Lines from the listing below that contain the string "bottom" are to be reported.

Stored data:
+===+

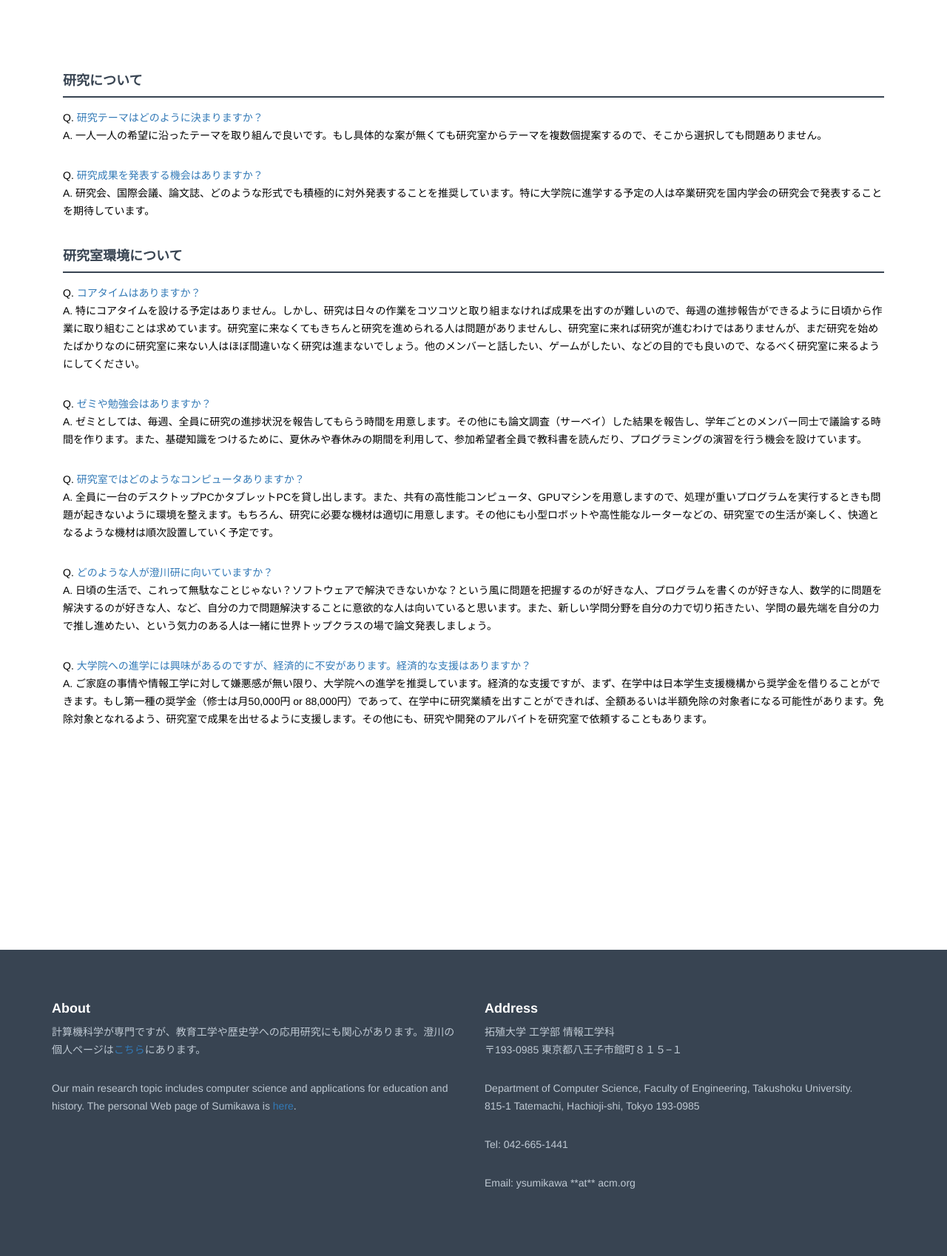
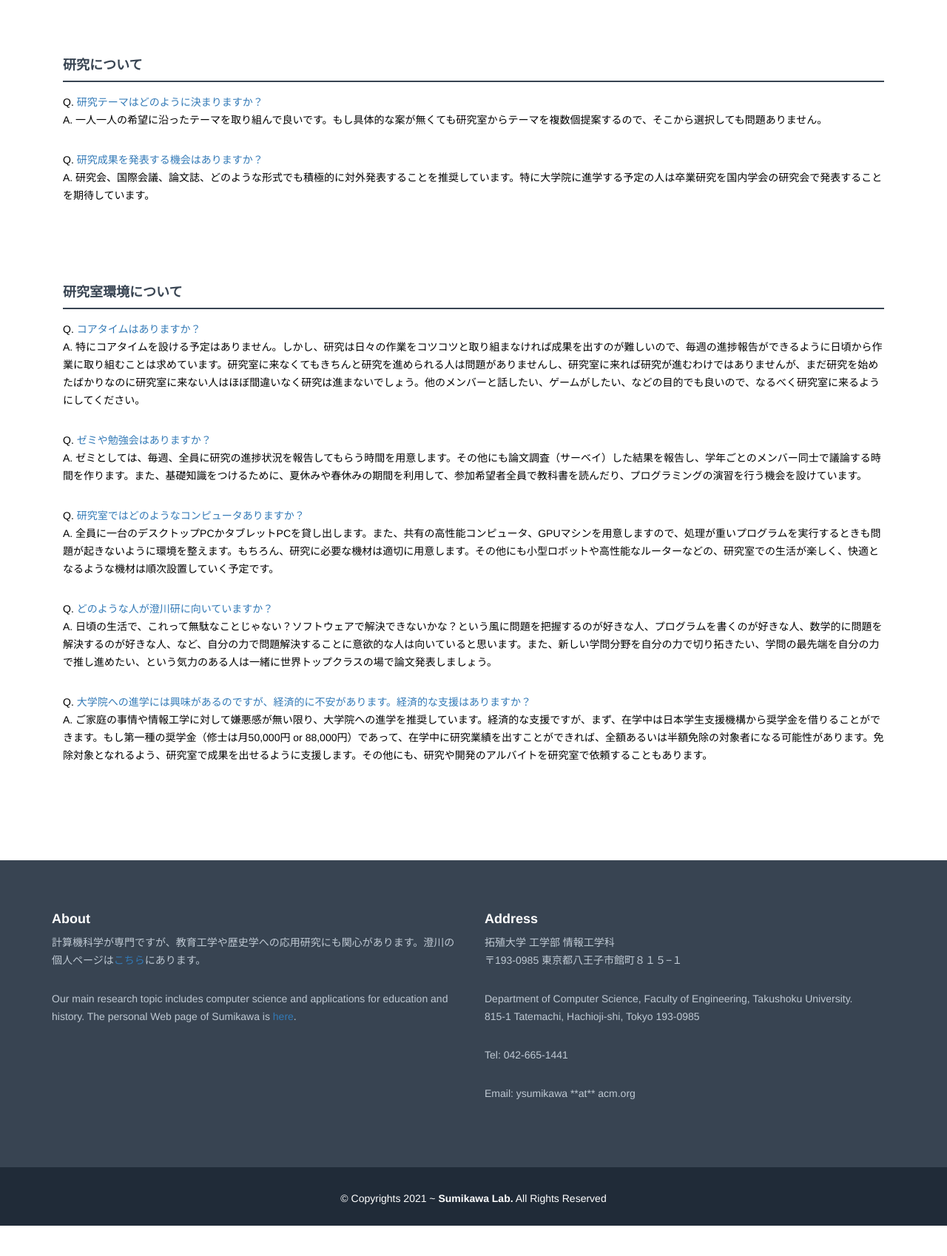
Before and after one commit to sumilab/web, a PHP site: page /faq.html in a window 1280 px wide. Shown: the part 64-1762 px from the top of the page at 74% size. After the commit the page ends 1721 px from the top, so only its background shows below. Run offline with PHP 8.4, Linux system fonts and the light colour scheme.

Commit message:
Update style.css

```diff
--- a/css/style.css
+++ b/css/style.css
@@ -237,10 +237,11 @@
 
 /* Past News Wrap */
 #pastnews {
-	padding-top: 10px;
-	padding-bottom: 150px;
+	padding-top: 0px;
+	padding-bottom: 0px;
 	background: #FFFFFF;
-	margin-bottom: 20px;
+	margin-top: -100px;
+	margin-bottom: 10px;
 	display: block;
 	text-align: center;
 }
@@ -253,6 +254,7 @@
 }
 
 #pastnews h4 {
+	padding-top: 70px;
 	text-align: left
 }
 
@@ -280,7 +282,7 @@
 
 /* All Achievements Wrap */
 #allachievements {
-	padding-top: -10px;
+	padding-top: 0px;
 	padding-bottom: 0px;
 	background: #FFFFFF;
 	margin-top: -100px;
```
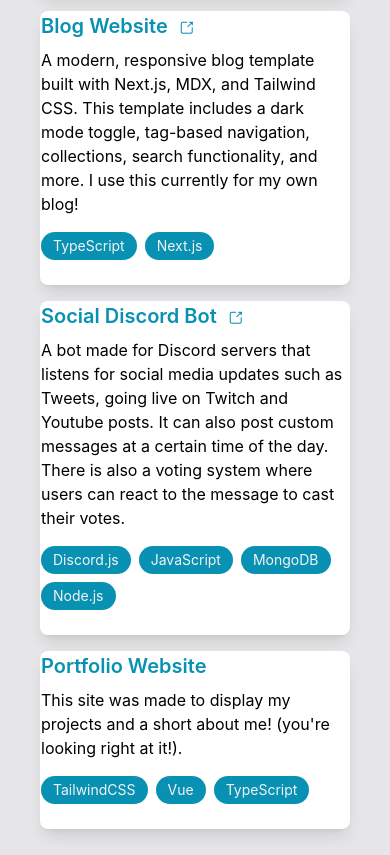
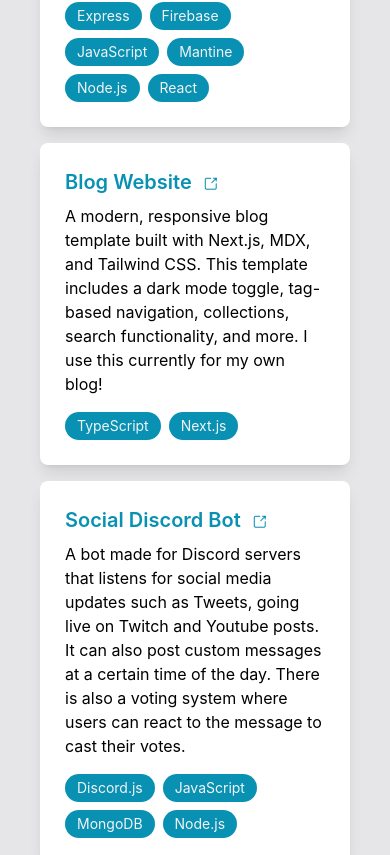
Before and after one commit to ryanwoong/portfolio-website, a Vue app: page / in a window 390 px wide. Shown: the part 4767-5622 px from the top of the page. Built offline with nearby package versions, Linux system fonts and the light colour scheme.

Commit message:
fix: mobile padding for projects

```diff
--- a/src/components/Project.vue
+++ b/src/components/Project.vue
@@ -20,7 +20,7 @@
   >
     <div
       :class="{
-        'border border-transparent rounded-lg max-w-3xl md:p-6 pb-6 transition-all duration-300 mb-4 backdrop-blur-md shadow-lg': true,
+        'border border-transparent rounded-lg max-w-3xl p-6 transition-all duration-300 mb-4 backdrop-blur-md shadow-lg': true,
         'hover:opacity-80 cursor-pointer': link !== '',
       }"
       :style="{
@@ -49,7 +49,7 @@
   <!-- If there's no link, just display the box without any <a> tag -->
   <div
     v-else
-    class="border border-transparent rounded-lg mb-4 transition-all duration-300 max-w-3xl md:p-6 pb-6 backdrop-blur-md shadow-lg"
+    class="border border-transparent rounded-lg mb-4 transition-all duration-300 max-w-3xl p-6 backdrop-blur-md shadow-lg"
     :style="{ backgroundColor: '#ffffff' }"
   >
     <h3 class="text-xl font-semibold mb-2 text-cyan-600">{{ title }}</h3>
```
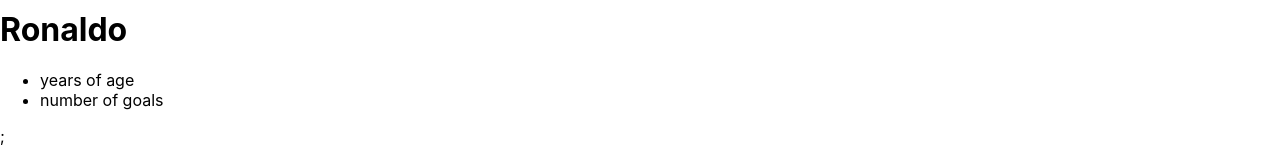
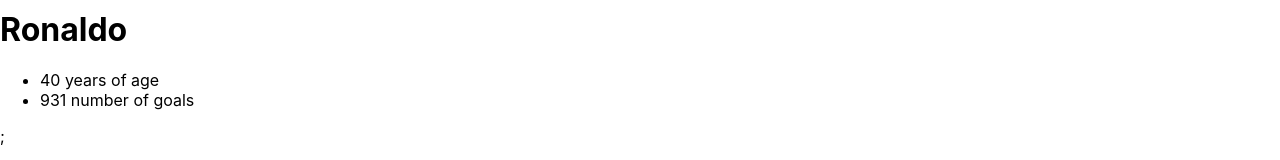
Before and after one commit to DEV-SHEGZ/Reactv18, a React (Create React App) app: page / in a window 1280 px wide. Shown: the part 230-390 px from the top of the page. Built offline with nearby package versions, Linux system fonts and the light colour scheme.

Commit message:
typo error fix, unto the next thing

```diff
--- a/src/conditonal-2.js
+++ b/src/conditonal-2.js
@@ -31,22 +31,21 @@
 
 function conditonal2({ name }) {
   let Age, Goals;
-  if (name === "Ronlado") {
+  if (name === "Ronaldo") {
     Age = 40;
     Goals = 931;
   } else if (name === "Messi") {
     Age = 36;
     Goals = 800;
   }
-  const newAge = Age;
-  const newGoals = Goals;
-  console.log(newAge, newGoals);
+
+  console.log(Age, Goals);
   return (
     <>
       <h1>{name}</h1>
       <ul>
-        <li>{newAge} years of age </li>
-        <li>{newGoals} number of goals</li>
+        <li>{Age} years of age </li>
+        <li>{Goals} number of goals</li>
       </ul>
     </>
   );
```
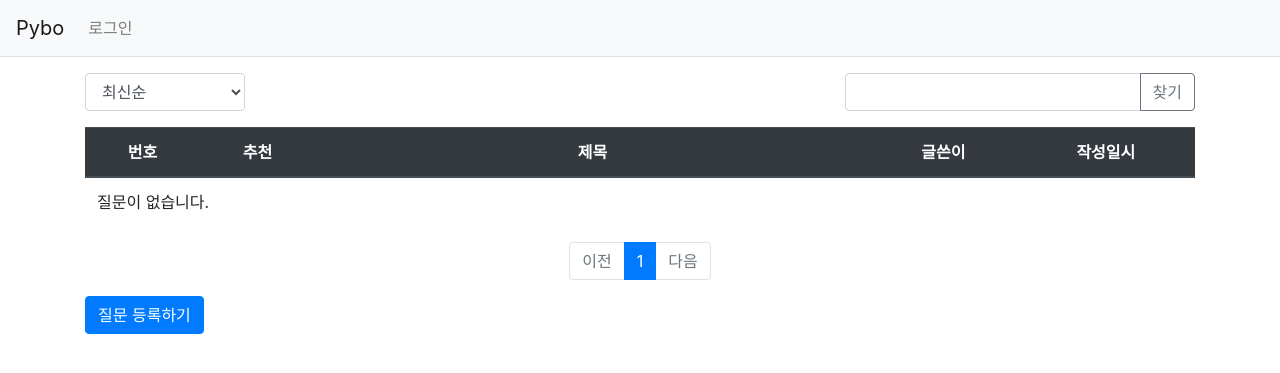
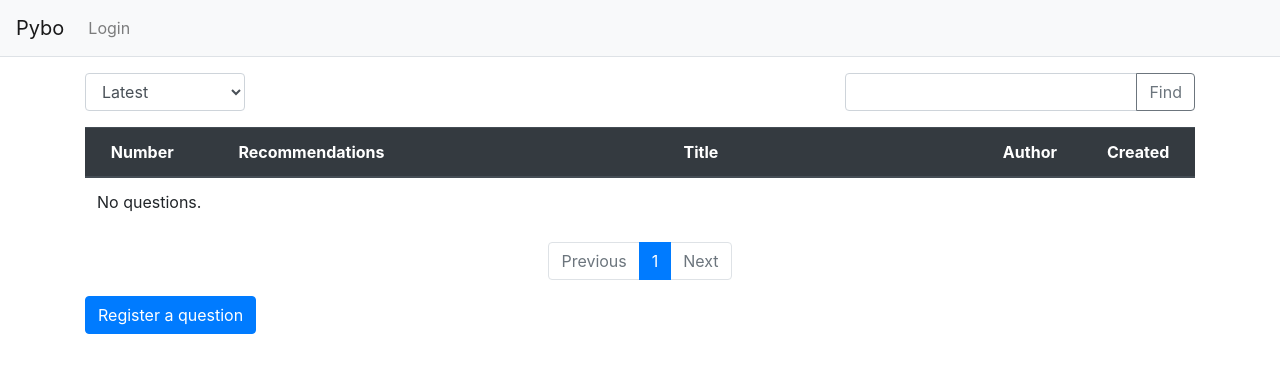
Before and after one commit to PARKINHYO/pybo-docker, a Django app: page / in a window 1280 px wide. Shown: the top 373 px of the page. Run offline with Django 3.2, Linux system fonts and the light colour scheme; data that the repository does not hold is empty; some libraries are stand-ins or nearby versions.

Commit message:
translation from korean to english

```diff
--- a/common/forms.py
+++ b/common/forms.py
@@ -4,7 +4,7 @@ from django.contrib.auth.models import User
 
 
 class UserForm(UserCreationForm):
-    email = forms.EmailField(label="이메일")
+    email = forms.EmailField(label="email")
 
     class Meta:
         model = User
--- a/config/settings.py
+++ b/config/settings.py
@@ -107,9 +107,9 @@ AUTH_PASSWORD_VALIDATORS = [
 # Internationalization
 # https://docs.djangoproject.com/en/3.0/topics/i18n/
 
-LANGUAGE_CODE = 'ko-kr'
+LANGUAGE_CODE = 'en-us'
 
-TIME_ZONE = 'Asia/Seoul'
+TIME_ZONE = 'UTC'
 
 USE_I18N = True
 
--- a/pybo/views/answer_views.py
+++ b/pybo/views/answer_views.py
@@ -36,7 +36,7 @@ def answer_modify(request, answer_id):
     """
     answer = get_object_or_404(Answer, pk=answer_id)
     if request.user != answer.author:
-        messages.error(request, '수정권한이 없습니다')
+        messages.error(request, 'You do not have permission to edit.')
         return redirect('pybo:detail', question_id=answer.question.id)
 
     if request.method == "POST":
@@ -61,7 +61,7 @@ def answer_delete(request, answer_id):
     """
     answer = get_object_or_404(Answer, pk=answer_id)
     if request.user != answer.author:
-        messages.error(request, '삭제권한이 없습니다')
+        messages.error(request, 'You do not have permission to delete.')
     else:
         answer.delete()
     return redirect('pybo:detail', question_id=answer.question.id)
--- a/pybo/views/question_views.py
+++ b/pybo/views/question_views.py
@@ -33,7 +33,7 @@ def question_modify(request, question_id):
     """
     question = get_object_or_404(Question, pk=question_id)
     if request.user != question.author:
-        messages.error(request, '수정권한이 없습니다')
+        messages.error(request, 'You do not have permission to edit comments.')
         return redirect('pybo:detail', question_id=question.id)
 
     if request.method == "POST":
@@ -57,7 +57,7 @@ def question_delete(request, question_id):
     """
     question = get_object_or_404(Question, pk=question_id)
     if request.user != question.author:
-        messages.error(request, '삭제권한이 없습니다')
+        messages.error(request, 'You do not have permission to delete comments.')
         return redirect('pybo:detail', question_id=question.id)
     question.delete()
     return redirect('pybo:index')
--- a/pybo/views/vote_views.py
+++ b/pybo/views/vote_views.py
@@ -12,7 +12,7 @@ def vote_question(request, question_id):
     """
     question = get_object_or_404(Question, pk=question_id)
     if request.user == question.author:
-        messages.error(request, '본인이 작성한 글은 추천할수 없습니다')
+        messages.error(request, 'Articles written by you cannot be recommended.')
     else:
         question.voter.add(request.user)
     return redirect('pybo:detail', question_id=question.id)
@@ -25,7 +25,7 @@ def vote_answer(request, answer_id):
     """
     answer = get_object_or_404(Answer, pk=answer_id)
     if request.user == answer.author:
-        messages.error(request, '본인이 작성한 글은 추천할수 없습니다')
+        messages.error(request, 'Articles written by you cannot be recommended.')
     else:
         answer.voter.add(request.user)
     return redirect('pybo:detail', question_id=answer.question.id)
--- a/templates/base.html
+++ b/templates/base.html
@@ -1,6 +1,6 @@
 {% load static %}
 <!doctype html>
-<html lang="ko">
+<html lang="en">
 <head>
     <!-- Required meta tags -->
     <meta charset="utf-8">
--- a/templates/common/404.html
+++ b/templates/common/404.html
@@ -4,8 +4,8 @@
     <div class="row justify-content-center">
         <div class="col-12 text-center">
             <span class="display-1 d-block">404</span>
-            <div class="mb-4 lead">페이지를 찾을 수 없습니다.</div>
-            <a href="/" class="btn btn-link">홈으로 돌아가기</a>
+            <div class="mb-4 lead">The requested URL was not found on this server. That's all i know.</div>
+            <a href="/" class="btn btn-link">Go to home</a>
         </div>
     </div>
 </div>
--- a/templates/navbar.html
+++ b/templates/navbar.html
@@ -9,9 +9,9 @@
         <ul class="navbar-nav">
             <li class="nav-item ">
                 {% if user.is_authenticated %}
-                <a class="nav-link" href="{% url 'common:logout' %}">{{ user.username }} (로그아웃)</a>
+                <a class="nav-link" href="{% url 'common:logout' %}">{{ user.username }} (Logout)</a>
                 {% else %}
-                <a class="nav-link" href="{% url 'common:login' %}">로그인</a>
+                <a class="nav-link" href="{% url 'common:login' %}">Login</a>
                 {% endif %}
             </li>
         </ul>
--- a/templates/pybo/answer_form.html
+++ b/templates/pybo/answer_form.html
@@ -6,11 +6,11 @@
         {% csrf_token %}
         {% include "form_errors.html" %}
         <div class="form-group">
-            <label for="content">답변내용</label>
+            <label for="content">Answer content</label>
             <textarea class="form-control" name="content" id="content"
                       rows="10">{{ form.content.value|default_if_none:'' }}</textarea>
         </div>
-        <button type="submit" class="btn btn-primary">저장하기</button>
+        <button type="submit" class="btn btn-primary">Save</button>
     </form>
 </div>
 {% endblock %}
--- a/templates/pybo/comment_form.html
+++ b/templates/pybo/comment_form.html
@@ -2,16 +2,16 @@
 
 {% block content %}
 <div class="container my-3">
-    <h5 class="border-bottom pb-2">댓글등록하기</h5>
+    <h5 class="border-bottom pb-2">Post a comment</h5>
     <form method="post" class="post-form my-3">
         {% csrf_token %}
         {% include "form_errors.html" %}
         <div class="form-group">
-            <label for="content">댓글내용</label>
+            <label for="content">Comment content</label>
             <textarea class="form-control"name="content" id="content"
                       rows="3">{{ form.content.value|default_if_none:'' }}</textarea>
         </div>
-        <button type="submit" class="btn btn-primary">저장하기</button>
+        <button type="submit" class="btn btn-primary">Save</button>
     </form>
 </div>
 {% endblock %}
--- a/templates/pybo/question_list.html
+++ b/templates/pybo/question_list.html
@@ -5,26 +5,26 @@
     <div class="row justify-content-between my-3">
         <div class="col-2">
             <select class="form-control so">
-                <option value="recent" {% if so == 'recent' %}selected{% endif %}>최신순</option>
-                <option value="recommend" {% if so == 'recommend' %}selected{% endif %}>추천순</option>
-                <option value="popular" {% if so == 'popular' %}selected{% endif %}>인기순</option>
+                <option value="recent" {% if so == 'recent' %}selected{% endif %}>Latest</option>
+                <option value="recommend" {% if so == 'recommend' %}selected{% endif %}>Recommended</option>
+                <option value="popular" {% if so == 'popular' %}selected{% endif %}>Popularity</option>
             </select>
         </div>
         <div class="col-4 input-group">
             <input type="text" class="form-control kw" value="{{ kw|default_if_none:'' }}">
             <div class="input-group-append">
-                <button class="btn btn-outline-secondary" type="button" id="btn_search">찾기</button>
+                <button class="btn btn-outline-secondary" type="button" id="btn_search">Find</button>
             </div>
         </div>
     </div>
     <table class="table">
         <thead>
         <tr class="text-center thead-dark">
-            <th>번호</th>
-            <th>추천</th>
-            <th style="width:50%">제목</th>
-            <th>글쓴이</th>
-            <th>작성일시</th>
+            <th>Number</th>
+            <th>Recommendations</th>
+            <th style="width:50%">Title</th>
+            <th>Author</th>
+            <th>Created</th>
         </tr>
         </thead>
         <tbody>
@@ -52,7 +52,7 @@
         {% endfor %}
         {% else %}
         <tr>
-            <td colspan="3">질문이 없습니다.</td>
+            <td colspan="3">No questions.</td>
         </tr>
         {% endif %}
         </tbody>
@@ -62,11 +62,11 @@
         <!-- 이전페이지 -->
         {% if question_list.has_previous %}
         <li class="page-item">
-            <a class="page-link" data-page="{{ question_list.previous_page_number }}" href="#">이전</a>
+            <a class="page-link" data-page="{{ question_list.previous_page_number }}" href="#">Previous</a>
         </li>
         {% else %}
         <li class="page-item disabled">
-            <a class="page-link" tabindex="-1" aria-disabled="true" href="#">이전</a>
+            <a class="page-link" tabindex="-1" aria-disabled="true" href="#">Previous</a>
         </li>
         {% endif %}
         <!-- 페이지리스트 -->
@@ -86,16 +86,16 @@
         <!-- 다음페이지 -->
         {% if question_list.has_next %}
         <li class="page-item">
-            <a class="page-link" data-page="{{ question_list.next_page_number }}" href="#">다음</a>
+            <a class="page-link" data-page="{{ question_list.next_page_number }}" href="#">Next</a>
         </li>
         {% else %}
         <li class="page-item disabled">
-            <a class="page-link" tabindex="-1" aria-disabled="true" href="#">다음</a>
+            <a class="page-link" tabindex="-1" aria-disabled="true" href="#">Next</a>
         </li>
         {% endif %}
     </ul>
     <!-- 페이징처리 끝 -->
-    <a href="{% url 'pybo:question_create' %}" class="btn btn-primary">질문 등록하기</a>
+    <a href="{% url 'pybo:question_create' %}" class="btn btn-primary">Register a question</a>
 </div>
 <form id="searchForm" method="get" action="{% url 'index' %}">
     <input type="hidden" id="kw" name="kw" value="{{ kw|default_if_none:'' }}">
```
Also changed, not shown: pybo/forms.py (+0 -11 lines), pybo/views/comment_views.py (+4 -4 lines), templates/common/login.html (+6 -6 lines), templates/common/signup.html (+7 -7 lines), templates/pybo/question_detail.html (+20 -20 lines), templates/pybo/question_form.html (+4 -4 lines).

+===+

Solution to this exercise:
-	padding-bottom: 150px;
+	padding-bottom: 0px;
-	margin-bottom: 20px;
+	margin-bottom: 10px;
 	padding-bottom: 0px;
-    <h5 class="border-bottom pb-2">댓글등록하기</h5>
+    <h5 class="border-bottom pb-2">Post a comment</h5>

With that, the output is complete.